As the death toll and the number of people hospitalized with Legionnaires disease climb in New York City, heath officials have traced the source of the legionella outbreak to cooling towers from institutional and commercial buildings in the South Bronx.
The towers have been disinfected and are being monitored by health officials, according to a USA Today article. All affected buildings must submit long-term plans on how to prevent the return of bacteria to the cooling towers.
Ray Field, the director of Goodway Liquid Solutions, has worked on legionella control and chemical remediation technologies during his career, and he offers maintenance and engineering managers some tips on keeping cooling towers bacteria-free.

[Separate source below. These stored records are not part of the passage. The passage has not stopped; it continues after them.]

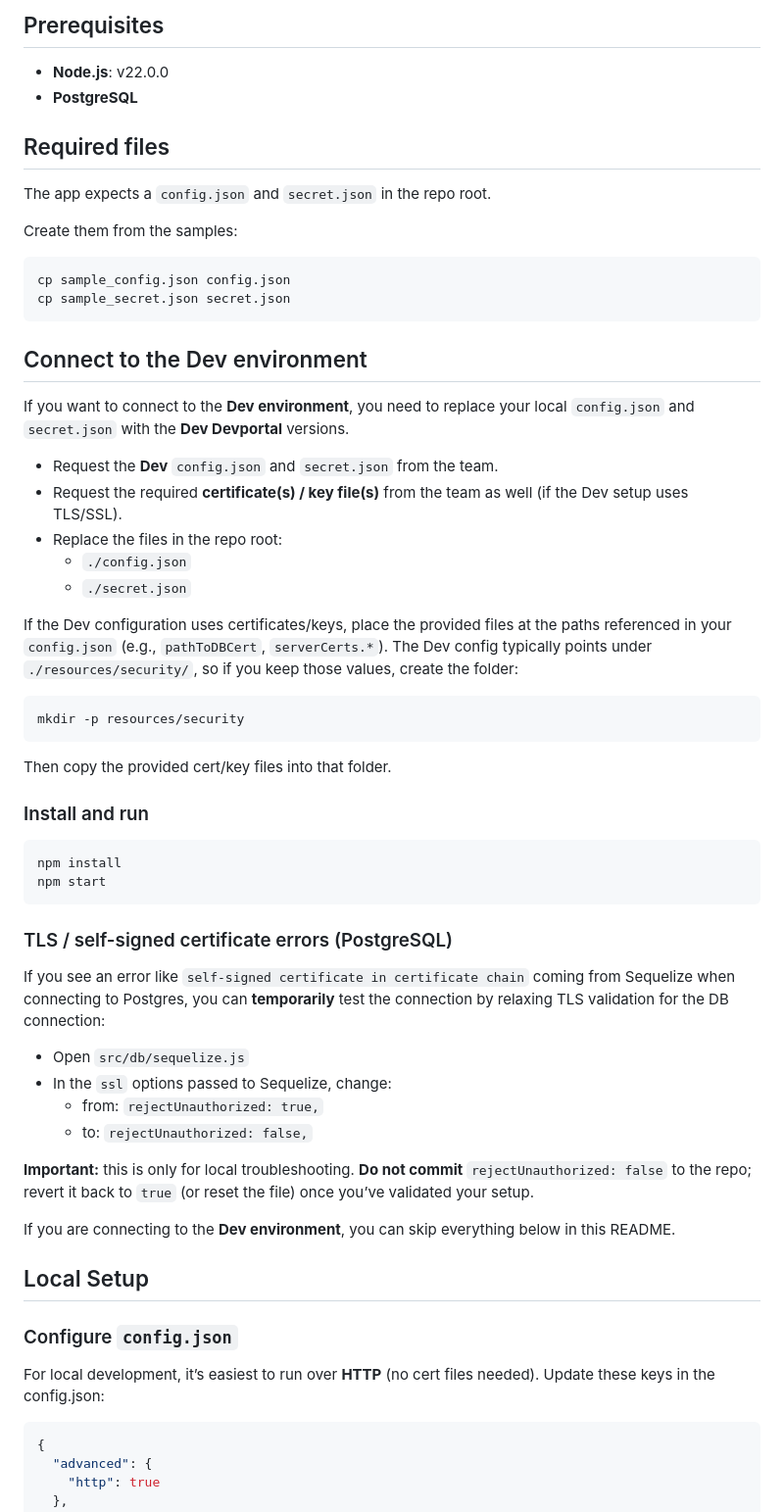
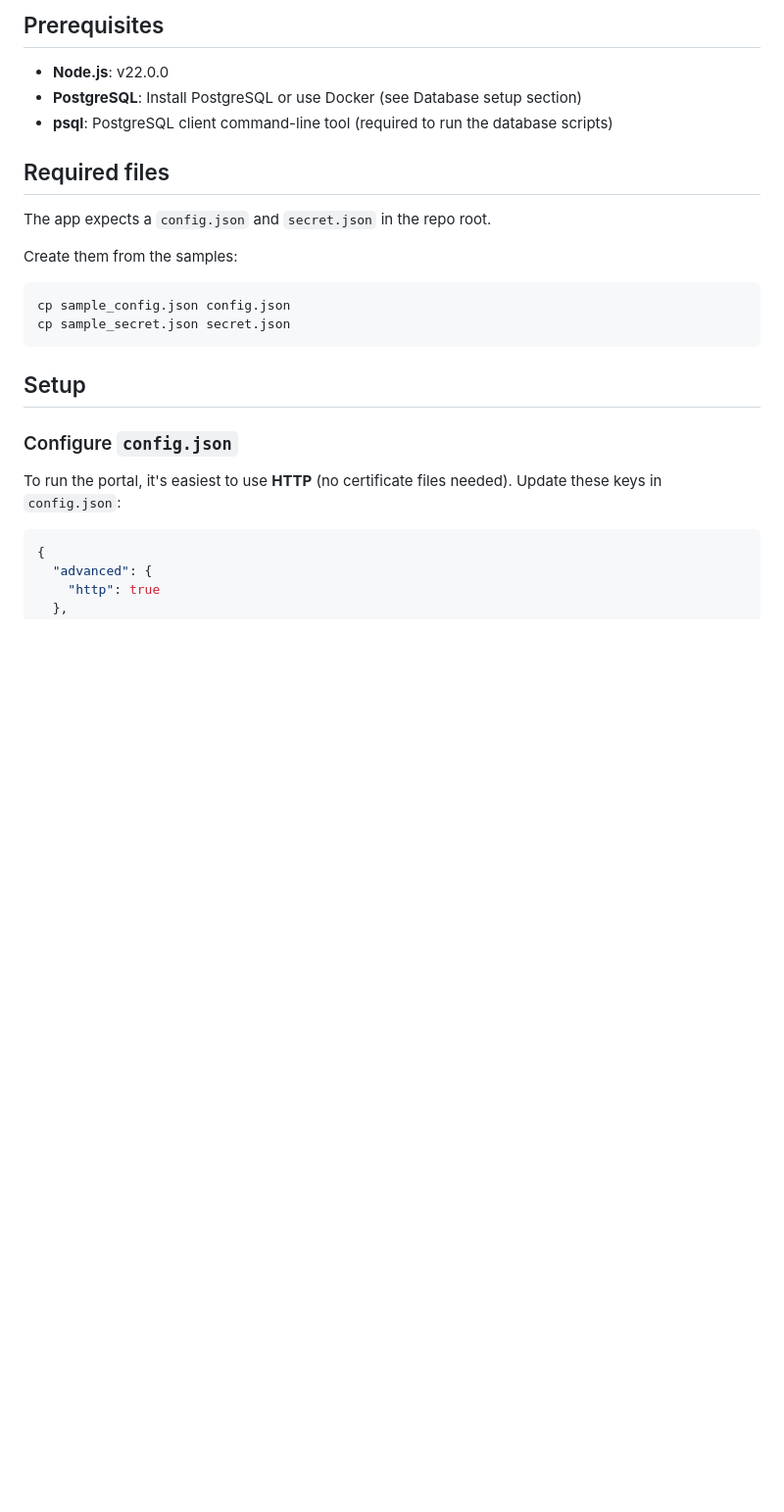
Before and after one commit to wso2/api-developer-portal-core, a Markdown page: README.md, the part around one of its changes. Shown at 98% size. GitHub-like rendering; blank space fills up the shorter version.

Commit message:
Update README.md to clarify PostgreSQL setup and local development instructions

````diff
--- a/README.md
+++ b/README.md
@@ -1,7 +1,8 @@
 ## Prerequisites
 
 - **Node.js**: v22.0.0
-- **PostgreSQL**
+- **PostgreSQL**: Install PostgreSQL or use Docker (see Database setup section)
+- **psql**: PostgreSQL client command-line tool (required to run the database scripts)
 
 ## Required files
 
@@ -14,50 +15,11 @@ cp sample_config.json config.json
 cp sample_secret.json secret.json
 ```
 
-## Connect to the Dev environment
-
-If you want to connect to the **Dev environment**, you need to replace your local `config.json` and `secret.json` with the **Dev Devportal** versions.
-
-- Request the **Dev** `config.json` and `secret.json` from the team.
-- Request the required **certificate(s) / key file(s)** from the team as well (if the Dev setup uses TLS/SSL).
-- Replace the files in the repo root:
-  - `./config.json`
-  - `./secret.json`
-
-If the Dev configuration uses certificates/keys, place the provided files at the paths referenced in your `config.json` (e.g., `pathToDBCert`, `serverCerts.*`). The Dev config typically points under `./resources/security/`, so if you keep those values, create the folder:
-
-```bash
-mkdir -p resources/security
-```
-
-Then copy the provided cert/key files into that folder.
-
-### Install and run
-
-```bash
-npm install
-npm start
-```
-
-### TLS / self-signed certificate errors (PostgreSQL)
-
-If you see an error like `self-signed certificate in certificate chain` coming from Sequelize when connecting to Postgres, you can **temporarily** test the connection by relaxing TLS validation for the DB connection:
-
-- Open `src/db/sequelize.js`
-- In the `ssl` options passed to Sequelize, change:
-  - from: `rejectUnauthorized: true,`
-  - to: `rejectUnauthorized: false,`
-
-**Important:** this is only for local troubleshooting. **Do not commit** `rejectUnauthorized: false` to the repo; revert it back to `true` (or reset the file) once you’ve validated your setup.
-
-
-If you are connecting to the **Dev environment**, you can skip everything below in this README.
-
-## Local Setup
+## Setup
 
 ### Configure `config.json`
 
-For local development, it’s easiest to run over **HTTP** (no cert files needed). Update these keys in the config.json:
+To run the portal, it's easiest to use **HTTP** (no certificate files needed). Update these keys in `config.json`:
 
 ```json
 {
````
Also changed, not shown: other parts of README.md (+11 -2 lines).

“The unfortunate outbreak of Legionnaire’s disease in New York City is enough to keep any facility manager awake at night,” Field says. “Your cooling tower is one of the most common sources for legionella bacteria. When algae and mold builds up in a dirty cooling tower, the tower’s warm water creates the perfect environment for bacterial growth.
“However, there are steps you can take to help reduce the chances of legionella growth. Ongoing and regular maintenance of the cooling tower is the most vital part of managing legionella outbreaks. What does this preventative maintenance involve?
"In addition to preventing Legionnaires’ disease properly, caring for a cooling tower also can hold down energy and equipment costs. Putting together a maintenance plan and developing proper procedures is no longer optional. Managers need to take these steps now to minimize the risks of an outbreak occurring in a facility."